== GIVEN DATA ==

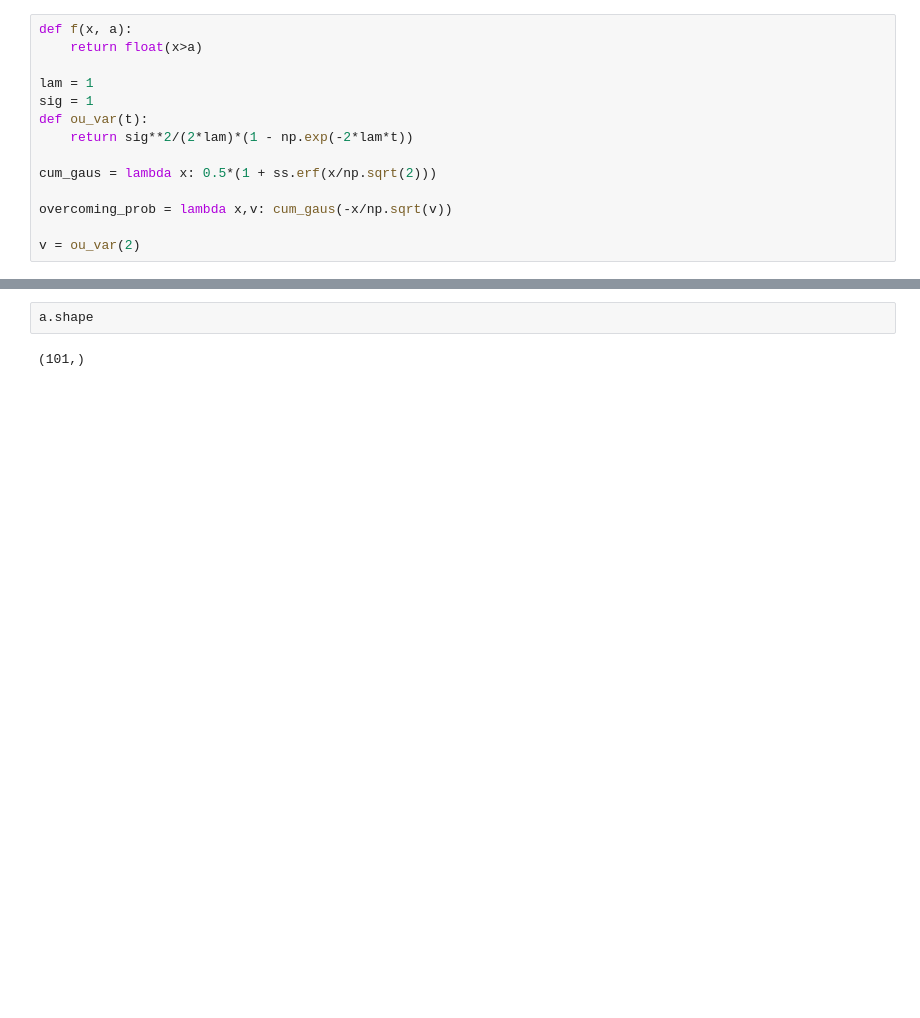
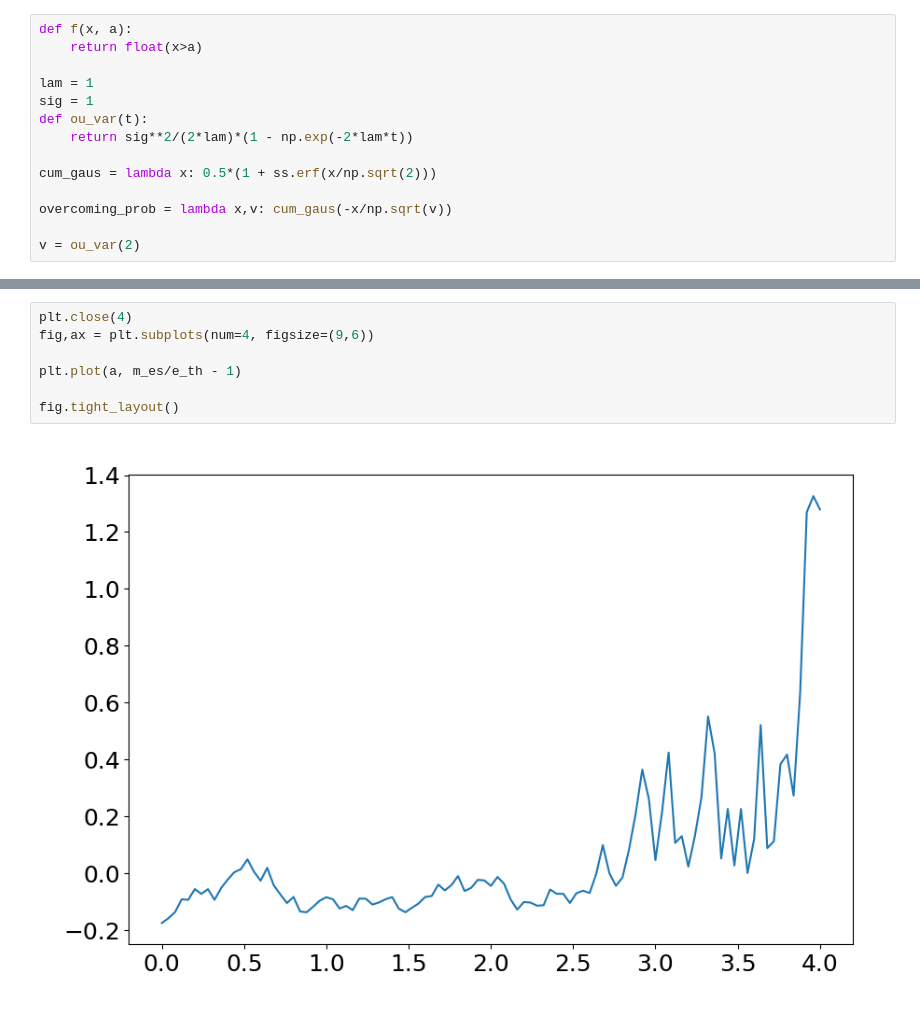
Before and after one commit to AlessandroLovo/REA-Veros, a Jupyter notebook: demo/benchmark.ipynb, the cells around one changed output, grey strips where cells are left out. Drawn from its saved outputs; the diff is of its cells as text; blank space fills up the shorter version.

```diff
--- a/demo/benchmark.ipynb
+++ b/demo/benchmark.ipynb
@@ -92,4 +96,9 @@ plt.plot(a, e_th, color='black')
 # %%
-a.shape
+plt.close(4)
+fig,ax = plt.subplots(num=4, figsize=(9,6))
+
+plt.plot(a, m_es/e_th - 1)
+
+fig.tight_layout()
 # %% [output]
-(101,)
+[figure, added]
```
Also changed, not shown: parts of 6 cells of this notebook.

===

**WHAT YOU HAVE TO DO**
Skipping every picture, reproduce the records word for word.

**ANSWER SECTION**
Before and after one commit to AlessandroLovo/REA-Veros, a Jupyter notebook: demo/benchmark.ipynb, the cells around one changed output, grey strips where cells are left out. Drawn from its saved outputs; the diff is of its cells as text; blank space fills up the shorter version.

```diff
--- a/demo/benchmark.ipynb
+++ b/demo/benchmark.ipynb
@@ -92,4 +96,9 @@ plt.plot(a, e_th, color='black')
 # %%
-a.shape
+plt.close(4)
+fig,ax = plt.subplots(num=4, figsize=(9,6))
+
+plt.plot(a, m_es/e_th - 1)
+
+fig.tight_layout()
 # %% [output]
-(101,)
+[figure, added]
```
Also changed, not shown: parts of 6 cells of this notebook.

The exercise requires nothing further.